Tell Ta'yinat, nearby Tell Atchana (historical Alalakh) is one of the largest sites in the Amuq Valley. It was excavated by the Oriental Institute's Amuq expedition from 1935 to 1938. They uncovered a complex of monumental buildings at the summit of the mound which date to the Iron Age (800-500 BC). At that time, Tell Ta'yinat was the capital of a Neo-Hittite kingdom centered in the Amuq Plain. The Assyrian kings Asurnasirpal II and Sennacarib III record campaigns to the Amuq, refering to it as the "kingdom of Hattina" and later the "kingdom of Unqi". Excavations at the site produced several large stone sculpures and stela, which are now in the Antakya Museum. Deeper levels at Ta'yinat demonstrate that the site was also occupied during the Early Bronze Age (third millennium BC), but exposures of this earlier phase were very limited.
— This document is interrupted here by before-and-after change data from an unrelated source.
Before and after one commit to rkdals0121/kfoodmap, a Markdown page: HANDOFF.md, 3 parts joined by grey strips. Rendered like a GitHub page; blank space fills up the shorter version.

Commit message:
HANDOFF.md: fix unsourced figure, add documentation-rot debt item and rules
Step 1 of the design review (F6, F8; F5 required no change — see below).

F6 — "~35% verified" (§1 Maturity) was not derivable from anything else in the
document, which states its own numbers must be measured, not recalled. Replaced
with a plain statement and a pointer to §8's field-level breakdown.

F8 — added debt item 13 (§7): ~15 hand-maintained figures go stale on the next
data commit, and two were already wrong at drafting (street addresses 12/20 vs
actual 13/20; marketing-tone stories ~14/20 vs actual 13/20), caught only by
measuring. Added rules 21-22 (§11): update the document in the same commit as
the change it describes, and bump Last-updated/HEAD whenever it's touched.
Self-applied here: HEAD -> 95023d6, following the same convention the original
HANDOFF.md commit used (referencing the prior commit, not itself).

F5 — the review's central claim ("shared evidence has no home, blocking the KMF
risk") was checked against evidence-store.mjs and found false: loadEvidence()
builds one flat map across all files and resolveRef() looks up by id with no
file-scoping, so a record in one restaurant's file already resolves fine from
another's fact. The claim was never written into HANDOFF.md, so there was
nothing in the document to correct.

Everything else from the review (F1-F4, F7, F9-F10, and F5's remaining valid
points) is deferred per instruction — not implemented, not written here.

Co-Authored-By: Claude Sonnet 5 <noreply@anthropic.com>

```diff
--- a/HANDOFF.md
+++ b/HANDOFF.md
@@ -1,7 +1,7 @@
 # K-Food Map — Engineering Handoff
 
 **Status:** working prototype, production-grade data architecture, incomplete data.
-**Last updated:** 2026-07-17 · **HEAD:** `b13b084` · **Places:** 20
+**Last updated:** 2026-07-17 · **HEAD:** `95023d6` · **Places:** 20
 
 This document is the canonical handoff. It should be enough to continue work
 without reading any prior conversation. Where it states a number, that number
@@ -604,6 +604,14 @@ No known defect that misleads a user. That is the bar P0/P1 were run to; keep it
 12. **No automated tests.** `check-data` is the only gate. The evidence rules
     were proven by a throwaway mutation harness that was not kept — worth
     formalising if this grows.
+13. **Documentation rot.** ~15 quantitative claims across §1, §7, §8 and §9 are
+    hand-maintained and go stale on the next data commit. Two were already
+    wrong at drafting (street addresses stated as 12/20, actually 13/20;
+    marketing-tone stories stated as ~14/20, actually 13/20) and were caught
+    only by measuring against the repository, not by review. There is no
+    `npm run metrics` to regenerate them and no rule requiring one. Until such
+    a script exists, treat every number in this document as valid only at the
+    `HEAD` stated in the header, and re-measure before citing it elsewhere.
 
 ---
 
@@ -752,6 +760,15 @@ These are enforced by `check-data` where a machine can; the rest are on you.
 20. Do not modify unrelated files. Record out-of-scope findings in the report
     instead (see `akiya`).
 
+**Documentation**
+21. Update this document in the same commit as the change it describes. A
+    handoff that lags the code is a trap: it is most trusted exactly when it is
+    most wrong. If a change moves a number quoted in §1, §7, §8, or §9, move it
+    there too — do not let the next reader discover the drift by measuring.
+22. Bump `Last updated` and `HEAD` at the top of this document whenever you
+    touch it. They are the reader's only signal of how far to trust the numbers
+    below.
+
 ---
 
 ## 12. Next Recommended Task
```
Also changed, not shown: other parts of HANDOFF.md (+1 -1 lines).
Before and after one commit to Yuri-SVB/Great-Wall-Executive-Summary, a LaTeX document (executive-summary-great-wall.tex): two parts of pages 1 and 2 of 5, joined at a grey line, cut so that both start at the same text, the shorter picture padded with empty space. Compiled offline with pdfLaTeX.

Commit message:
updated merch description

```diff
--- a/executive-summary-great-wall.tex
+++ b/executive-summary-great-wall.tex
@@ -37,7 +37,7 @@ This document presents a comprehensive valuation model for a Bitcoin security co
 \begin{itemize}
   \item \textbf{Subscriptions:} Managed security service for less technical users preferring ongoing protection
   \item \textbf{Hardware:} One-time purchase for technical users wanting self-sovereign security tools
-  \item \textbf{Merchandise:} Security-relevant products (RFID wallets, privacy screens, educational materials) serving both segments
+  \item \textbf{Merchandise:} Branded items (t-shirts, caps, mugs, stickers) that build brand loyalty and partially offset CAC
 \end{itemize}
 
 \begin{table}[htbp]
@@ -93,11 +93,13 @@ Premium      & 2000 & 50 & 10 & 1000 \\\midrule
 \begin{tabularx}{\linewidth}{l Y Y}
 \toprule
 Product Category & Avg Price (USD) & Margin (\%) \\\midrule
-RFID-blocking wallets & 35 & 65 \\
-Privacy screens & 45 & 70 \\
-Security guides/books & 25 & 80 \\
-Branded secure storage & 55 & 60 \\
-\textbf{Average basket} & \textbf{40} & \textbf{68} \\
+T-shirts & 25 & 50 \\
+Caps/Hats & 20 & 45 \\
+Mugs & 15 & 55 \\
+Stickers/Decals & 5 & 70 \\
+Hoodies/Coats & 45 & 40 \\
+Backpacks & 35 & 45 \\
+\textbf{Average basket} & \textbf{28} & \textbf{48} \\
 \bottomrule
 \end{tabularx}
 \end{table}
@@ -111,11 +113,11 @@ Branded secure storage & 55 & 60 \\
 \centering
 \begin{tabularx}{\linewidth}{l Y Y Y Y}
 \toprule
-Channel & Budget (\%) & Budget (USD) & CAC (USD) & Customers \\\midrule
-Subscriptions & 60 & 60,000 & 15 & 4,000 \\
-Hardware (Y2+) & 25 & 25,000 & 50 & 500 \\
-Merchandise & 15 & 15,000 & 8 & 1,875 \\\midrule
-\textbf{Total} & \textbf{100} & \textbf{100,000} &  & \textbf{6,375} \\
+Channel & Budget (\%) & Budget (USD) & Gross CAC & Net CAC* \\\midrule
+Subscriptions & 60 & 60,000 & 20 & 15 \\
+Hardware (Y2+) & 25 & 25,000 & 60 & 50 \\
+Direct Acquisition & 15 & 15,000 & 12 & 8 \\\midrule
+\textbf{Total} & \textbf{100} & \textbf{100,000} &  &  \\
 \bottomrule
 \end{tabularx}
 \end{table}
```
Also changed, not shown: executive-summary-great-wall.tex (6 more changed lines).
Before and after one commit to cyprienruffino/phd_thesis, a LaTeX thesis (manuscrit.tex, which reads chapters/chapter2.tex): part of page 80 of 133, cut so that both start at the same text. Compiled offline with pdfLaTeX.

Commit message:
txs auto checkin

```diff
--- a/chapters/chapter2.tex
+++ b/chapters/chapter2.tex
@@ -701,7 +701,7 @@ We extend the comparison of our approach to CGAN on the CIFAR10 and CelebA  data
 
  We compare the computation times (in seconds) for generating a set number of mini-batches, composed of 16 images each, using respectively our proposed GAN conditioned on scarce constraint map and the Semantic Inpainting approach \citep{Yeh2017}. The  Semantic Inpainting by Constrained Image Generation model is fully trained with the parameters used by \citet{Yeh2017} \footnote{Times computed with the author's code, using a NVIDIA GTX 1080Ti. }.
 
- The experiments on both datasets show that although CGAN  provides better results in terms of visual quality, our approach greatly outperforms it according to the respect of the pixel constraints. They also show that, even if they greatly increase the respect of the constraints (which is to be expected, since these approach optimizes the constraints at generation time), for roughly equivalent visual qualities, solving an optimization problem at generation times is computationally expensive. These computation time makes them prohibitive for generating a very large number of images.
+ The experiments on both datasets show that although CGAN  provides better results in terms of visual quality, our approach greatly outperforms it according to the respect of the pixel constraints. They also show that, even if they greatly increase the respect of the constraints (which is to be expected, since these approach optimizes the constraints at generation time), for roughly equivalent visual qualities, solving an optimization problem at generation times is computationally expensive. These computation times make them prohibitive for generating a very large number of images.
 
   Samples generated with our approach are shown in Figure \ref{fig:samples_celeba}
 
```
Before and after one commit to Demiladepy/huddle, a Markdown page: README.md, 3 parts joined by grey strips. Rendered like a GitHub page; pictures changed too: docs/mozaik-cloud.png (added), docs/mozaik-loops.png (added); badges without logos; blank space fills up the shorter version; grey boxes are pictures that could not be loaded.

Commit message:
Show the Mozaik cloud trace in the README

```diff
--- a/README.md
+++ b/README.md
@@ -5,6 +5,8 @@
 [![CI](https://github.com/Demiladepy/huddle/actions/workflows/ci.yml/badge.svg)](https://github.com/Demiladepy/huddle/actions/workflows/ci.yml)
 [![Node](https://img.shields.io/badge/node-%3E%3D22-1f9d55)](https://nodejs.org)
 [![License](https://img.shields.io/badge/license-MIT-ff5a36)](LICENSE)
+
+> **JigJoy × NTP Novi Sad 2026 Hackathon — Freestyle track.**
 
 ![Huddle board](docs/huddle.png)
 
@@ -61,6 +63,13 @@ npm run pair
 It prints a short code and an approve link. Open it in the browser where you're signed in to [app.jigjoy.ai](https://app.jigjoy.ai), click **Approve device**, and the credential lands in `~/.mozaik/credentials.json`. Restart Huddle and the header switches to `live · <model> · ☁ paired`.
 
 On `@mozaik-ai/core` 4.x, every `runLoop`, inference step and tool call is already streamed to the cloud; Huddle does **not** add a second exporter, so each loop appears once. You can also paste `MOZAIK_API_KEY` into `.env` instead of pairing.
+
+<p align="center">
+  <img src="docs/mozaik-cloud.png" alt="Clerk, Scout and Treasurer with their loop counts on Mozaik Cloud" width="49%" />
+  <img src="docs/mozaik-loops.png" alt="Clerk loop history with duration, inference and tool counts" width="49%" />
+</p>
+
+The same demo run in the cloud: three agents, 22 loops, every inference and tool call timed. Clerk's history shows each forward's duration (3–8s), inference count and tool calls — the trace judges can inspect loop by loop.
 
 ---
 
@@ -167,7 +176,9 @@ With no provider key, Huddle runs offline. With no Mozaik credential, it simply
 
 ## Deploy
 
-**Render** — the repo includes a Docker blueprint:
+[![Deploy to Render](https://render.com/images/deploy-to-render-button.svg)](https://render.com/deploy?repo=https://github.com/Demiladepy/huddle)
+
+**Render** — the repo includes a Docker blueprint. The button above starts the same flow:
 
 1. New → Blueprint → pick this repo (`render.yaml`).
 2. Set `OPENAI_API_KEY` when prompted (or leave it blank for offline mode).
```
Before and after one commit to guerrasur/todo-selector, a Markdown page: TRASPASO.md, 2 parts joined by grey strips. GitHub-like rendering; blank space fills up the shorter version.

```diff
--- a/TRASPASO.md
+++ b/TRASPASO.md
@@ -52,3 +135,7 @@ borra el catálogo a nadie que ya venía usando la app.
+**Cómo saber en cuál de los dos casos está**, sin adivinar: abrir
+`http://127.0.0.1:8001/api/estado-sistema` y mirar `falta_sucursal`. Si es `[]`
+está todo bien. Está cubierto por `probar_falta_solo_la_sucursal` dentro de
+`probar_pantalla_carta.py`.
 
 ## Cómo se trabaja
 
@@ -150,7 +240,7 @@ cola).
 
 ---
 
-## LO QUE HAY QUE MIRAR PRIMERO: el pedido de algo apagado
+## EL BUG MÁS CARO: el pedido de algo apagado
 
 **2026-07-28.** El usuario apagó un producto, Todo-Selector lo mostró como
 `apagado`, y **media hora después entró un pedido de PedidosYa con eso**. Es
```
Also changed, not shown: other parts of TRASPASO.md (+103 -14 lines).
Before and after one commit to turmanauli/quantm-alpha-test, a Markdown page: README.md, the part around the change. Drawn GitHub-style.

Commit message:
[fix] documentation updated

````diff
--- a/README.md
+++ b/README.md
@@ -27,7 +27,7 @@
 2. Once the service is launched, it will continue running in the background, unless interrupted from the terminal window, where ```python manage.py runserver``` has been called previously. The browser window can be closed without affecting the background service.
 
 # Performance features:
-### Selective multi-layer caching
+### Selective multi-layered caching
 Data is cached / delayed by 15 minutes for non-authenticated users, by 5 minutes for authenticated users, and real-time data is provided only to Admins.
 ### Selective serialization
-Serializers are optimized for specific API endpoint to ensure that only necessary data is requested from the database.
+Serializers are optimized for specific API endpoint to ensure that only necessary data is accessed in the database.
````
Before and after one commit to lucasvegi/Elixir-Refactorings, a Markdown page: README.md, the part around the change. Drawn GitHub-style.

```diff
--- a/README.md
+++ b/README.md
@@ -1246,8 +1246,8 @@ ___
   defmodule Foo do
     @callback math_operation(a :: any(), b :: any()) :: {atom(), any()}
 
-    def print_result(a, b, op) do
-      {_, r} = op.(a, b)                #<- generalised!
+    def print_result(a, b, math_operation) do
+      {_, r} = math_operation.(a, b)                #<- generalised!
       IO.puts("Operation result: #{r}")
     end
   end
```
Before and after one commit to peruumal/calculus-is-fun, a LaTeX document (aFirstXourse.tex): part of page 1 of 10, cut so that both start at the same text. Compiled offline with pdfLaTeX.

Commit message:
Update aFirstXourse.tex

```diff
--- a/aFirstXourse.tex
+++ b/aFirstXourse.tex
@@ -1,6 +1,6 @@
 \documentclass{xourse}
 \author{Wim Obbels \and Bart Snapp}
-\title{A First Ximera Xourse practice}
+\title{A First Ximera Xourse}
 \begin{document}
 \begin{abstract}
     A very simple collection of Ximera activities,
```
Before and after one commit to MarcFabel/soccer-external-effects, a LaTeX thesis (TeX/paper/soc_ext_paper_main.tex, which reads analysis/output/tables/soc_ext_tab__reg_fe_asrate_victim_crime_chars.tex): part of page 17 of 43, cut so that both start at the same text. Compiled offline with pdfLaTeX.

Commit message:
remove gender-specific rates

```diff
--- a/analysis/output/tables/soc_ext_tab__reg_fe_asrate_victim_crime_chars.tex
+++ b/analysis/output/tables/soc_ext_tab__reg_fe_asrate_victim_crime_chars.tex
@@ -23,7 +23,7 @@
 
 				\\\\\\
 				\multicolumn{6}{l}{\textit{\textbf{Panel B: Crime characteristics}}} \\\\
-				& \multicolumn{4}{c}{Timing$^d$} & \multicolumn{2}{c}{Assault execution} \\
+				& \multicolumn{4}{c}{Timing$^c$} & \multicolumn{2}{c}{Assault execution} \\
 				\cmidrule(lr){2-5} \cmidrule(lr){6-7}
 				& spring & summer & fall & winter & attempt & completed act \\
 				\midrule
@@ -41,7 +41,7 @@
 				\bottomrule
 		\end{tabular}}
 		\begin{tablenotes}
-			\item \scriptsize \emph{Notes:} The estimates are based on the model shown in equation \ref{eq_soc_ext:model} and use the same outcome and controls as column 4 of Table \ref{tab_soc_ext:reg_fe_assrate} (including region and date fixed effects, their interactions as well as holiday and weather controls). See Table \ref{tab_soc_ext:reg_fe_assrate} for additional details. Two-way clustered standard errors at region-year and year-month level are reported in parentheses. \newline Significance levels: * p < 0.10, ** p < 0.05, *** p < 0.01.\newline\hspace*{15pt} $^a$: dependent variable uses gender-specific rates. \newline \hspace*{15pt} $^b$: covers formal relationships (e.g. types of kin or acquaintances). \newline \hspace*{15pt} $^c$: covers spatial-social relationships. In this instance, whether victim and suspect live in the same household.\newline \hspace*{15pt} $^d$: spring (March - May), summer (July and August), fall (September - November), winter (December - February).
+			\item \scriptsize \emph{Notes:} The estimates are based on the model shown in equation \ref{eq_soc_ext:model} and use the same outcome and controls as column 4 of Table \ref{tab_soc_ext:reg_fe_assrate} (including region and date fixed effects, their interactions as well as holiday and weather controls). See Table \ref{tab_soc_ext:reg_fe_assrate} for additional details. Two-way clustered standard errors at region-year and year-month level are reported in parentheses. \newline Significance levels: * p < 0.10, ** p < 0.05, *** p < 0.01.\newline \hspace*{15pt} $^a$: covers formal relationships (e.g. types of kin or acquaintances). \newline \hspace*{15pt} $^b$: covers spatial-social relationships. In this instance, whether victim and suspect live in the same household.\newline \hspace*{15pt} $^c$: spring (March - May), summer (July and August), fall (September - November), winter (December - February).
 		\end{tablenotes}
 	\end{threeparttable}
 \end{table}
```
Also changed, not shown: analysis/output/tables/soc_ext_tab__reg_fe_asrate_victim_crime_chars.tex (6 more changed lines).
Unfortunately, Tell Ta'yinat is one of many sites in the Amuq which has been damaged recently by both earth moving activites and agriculture. In addition to intensive cotton farming on the mound itself, a large cotton processing facility has been built on the summit of the site, obscuring some of the earlier excavations. In 1999, the Amuq Third Millennium Survey team returned to Tell Ta'yinat and collected surface materials. The team also rediscovered some architectural remains originally excavated in the 1930's, allowing the old plans of the site to be correlated with the modern cultivated mound, and providing a basis for gauging damage to the archaeological remains.